- TASK TO CARRY OUT
A faithful copy of every entry, with the pictures removed, is what is needed here.

** Opening DATASET EXTRACT block **

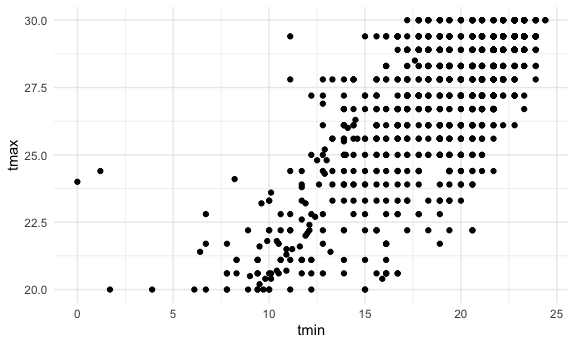
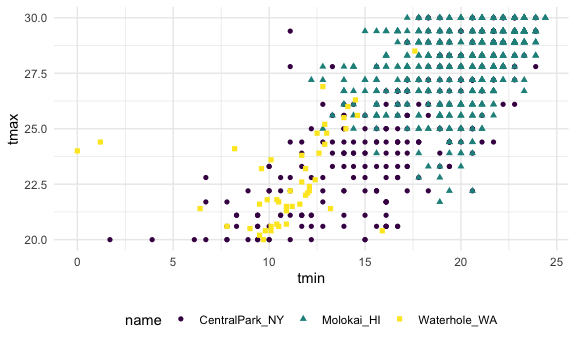
learning other things

diff --git a/EDA.md b/EDA.md
@@ -82,7 +82,7 @@ look at data again
 ``` r
 weather_df %>% 
   filter(tmax >= 20, tmax <= 30) %>% 
-  ggplot(aes(x = tmin, y = tmax), color = name, shape = name) +
+  ggplot(aes(x = tmin, y = tmax, color = name, shape = name)) +
   geom_point()
 ```
 
@@ -210,3 +210,68 @@ weather_df %>%
     ##  9 2021-09-01     22.4       17.5    200. 
     ## 10 2021-10-01     18.2       13.9    112. 
     ## # ℹ 14 more rows
+
+This is still a dataframe note: `group_by(name, month)` = there are 24
+months and 3 names and each distinct combination of those will be a
+group
+
+``` r
+weather_df %>% 
+  group_by(name, month) %>% 
+  summarize(
+    mean_tmax = mean(tmax, na.rm = TRUE)
+  ) %>% 
+  ggplot(aes(x = month, y = mean_tmax, color = name)) +
+  geom_point() +
+  geom_line()
+```
+
+    ## `summarise()` has grouped output by 'name'. You can override using the
+    ## `.groups` argument.
+
+<img src="EDA_files/figure-gfm/unnamed-chunk-12-1.png" width="90%" />
+
+sometimes format results more nicely
+
+``` r
+weather_df %>% 
+  group_by(name, month) %>% 
+  summarize(
+    mean_tmax = mean(tmax, na.rm = TRUE)
+  ) %>% 
+  pivot_wider(
+    names_from = name,
+    values_from = mean_tmax
+  ) %>% 
+  knitr::kable(digits = 2)
+```
+
+    ## `summarise()` has grouped output by 'name'. You can override using the
+    ## `.groups` argument.
+
+| month      | CentralPark_NY | Molokai_HI | Waterhole_WA |
+|:-----------|---------------:|-----------:|-------------:|
+| 2021-01-01 |           4.27 |      27.62 |         0.80 |
+| 2021-02-01 |           3.87 |      26.37 |        -0.79 |
+| 2021-03-01 |          12.29 |      25.86 |         2.62 |
+| 2021-04-01 |          17.61 |      26.57 |         6.10 |
+| 2021-05-01 |          22.08 |      28.58 |         8.20 |
+| 2021-06-01 |          28.06 |      29.59 |        15.25 |
+| 2021-07-01 |          28.35 |      29.99 |        17.34 |
+| 2021-08-01 |          28.81 |      29.52 |        17.15 |
+| 2021-09-01 |          24.79 |      29.67 |        12.65 |
+| 2021-10-01 |          19.93 |      29.13 |         5.48 |
+| 2021-11-01 |          11.54 |      28.85 |         3.53 |
+| 2021-12-01 |           9.59 |      26.19 |        -2.10 |
+| 2022-01-01 |           2.85 |      26.61 |         3.61 |
+| 2022-02-01 |           7.65 |      26.83 |         2.99 |
+| 2022-03-01 |          11.99 |      27.73 |         3.42 |
+| 2022-04-01 |          15.81 |      27.72 |         2.46 |
+| 2022-05-01 |          22.25 |      28.28 |         5.81 |
+| 2022-06-01 |          26.09 |      29.16 |        11.13 |
+| 2022-07-01 |          30.72 |      29.53 |        15.86 |
+| 2022-08-01 |          30.50 |      30.70 |        18.83 |
+| 2022-09-01 |          24.92 |      30.41 |        15.21 |
+| 2022-10-01 |          17.43 |      29.22 |        11.88 |
+| 2022-11-01 |          14.02 |      27.96 |         2.14 |
+| 2022-12-01 |           6.76 |      27.35 |        -0.46 |
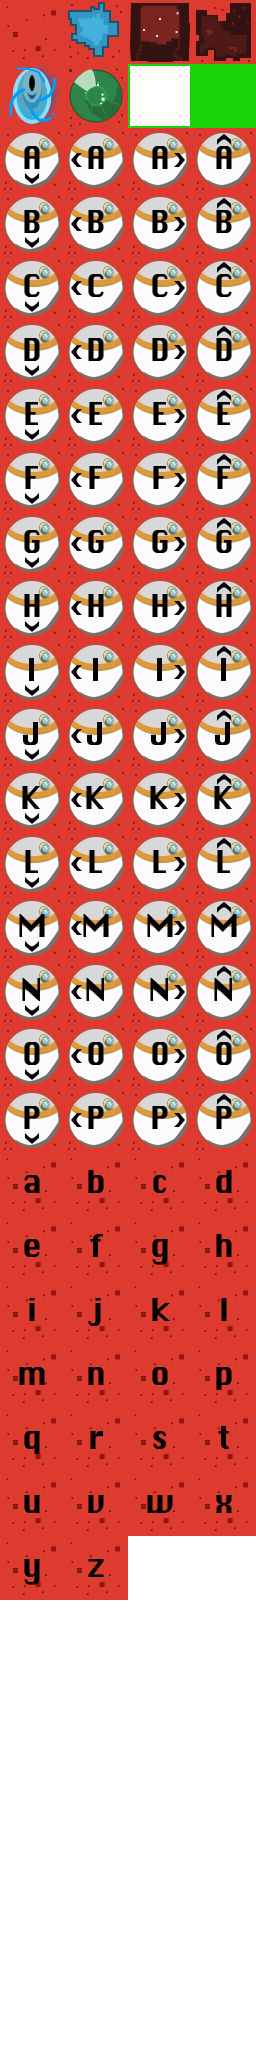
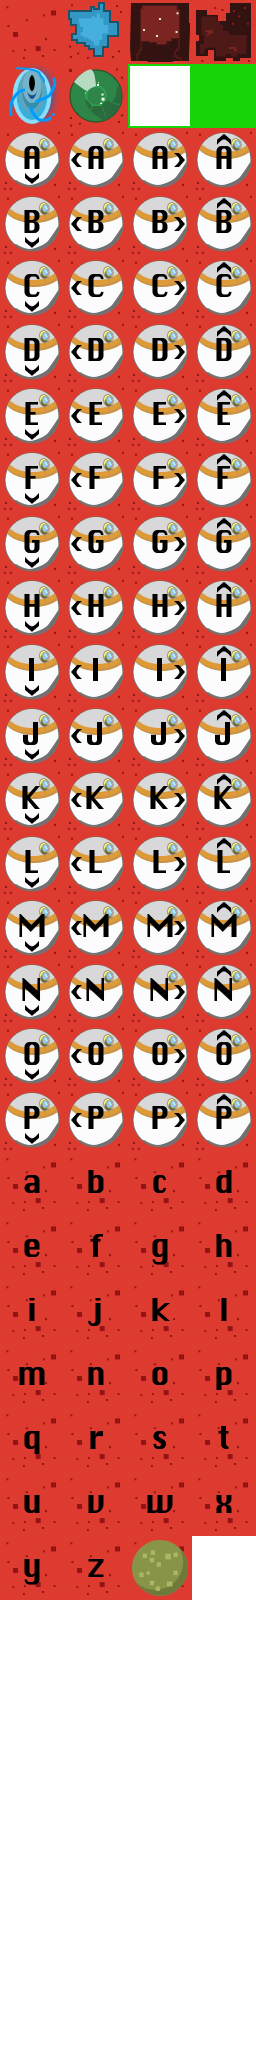
Add snake tail

Changed region(s): [[0.5, 0.75, 0.75, 0.7812]]

diff --git a/main.js b/main.js
@@ -66,7 +66,8 @@ var spriteIndices = {
     'w': 94,
     'x': 95,
     'y': 96,
-    'z': 97
+    'z': 97,
+    '*': 98
 }
 
 var playerDirectionIndices = {
@@ -244,8 +245,6 @@ function drawPlayerMoves() {
         gl.bufferData(gl.ARRAY_BUFFER, vertices, gl.STATIC_DRAW);
         gl.vertexAttribPointer(vertexPositionAttribute, 2, gl.FLOAT, false, 0, 0);
 
-        var perspectiveMatrix = createPerspectiveMatrix(width, height);
-
         var offset = mapDimension;
         var x = (player.x - offset) * 2;
         var y = (offset - player.y) * 2;
@@ -277,8 +276,6 @@ function createPlayerView() {
         gl.bindBuffer(gl.ARRAY_BUFFER, glBuffer);
         gl.bufferData(gl.ARRAY_BUFFER, vertices, gl.STATIC_DRAW);
         gl.vertexAttribPointer(vertexPositionAttribute, 2, gl.FLOAT, false, 0, 0);
-
-        var perspectiveMatrix = createPerspectiveMatrix(width, height);
 
         var offset = mapDimension;
         var x = (player.x - offset) * 2;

** Closing DATASET EXTRACT block **

- ANSWER SPACE
learning other things

diff --git a/EDA.md b/EDA.md
@@ -82,7 +82,7 @@ look at data again
 ``` r
 weather_df %>% 
   filter(tmax >= 20, tmax <= 30) %>% 
-  ggplot(aes(x = tmin, y = tmax), color = name, shape = name) +
+  ggplot(aes(x = tmin, y = tmax, color = name, shape = name)) +
   geom_point()
 ```
 
@@ -210,3 +210,68 @@ weather_df %>%
     ##  9 2021-09-01     22.4       17.5    200. 
     ## 10 2021-10-01     18.2       13.9    112. 
     ## # ℹ 14 more rows
+
+This is still a dataframe note: `group_by(name, month)` = there are 24
+months and 3 names and each distinct combination of those will be a
+group
+
+``` r
+weather_df %>% 
+  group_by(name, month) %>% 
+  summarize(
+    mean_tmax = mean(tmax, na.rm = TRUE)
+  ) %>% 
+  ggplot(aes(x = month, y = mean_tmax, color = name)) +
+  geom_point() +
+  geom_line()
+```
+
+    ## `summarise()` has grouped output by 'name'. You can override using the
+    ## `.groups` argument.
+
+<img src="EDA_files/figure-gfm/unnamed-chunk-12-1.png" width="90%" />
+
+sometimes format results more nicely
+
+``` r
+weather_df %>% 
+  group_by(name, month) %>% 
+  summarize(
+    mean_tmax = mean(tmax, na.rm = TRUE)
+  ) %>% 
+  pivot_wider(
+    names_from = name,
+    values_from = mean_tmax
+  ) %>% 
+  knitr::kable(digits = 2)
+```
+
+    ## `summarise()` has grouped output by 'name'. You can override using the
+    ## `.groups` argument.
+
+| month      | CentralPark_NY | Molokai_HI | Waterhole_WA |
+|:-----------|---------------:|-----------:|-------------:|
+| 2021-01-01 |           4.27 |      27.62 |         0.80 |
+| 2021-02-01 |           3.87 |      26.37 |        -0.79 |
+| 2021-03-01 |          12.29 |      25.86 |         2.62 |
+| 2021-04-01 |          17.61 |      26.57 |         6.10 |
+| 2021-05-01 |          22.08 |      28.58 |         8.20 |
+| 2021-06-01 |          28.06 |      29.59 |        15.25 |
+| 2021-07-01 |          28.35 |      29.99 |        17.34 |
+| 2021-08-01 |          28.81 |      29.52 |        17.15 |
+| 2021-09-01 |          24.79 |      29.67 |        12.65 |
+| 2021-10-01 |          19.93 |      29.13 |         5.48 |
+| 2021-11-01 |          11.54 |      28.85 |         3.53 |
+| 2021-12-01 |           9.59 |      26.19 |        -2.10 |
+| 2022-01-01 |           2.85 |      26.61 |         3.61 |
+| 2022-02-01 |           7.65 |      26.83 |         2.99 |
+| 2022-03-01 |          11.99 |      27.73 |         3.42 |
+| 2022-04-01 |          15.81 |      27.72 |         2.46 |
+| 2022-05-01 |          22.25 |      28.28 |         5.81 |
+| 2022-06-01 |          26.09 |      29.16 |        11.13 |
+| 2022-07-01 |          30.72 |      29.53 |        15.86 |
+| 2022-08-01 |          30.50 |      30.70 |        18.83 |
+| 2022-09-01 |          24.92 |      30.41 |        15.21 |
+| 2022-10-01 |          17.43 |      29.22 |        11.88 |
+| 2022-11-01 |          14.02 |      27.96 |         2.14 |
+| 2022-12-01 |           6.76 |      27.35 |        -0.46 |
Add snake tail

Changed region(s): [[0.5, 0.75, 0.75, 0.7812]]

diff --git a/main.js b/main.js
@@ -66,7 +66,8 @@ var spriteIndices = {
     'w': 94,
     'x': 95,
     'y': 96,
-    'z': 97
+    'z': 97,
+    '*': 98
 }
 
 var playerDirectionIndices = {
@@ -244,8 +245,6 @@ function drawPlayerMoves() {
         gl.bufferData(gl.ARRAY_BUFFER, vertices, gl.STATIC_DRAW);
         gl.vertexAttribPointer(vertexPositionAttribute, 2, gl.FLOAT, false, 0, 0);
 
-        var perspectiveMatrix = createPerspectiveMatrix(width, height);
-
         var offset = mapDimension;
         var x = (player.x - offset) * 2;
         var y = (offset - player.y) * 2;
@@ -277,8 +276,6 @@ function createPlayerView() {
         gl.bindBuffer(gl.ARRAY_BUFFER, glBuffer);
         gl.bufferData(gl.ARRAY_BUFFER, vertices, gl.STATIC_DRAW);
         gl.vertexAttribPointer(vertexPositionAttribute, 2, gl.FLOAT, false, 0, 0);
-
-        var perspectiveMatrix = createPerspectiveMatrix(width, height);
 
         var offset = mapDimension;
         var x = (player.x - offset) * 2;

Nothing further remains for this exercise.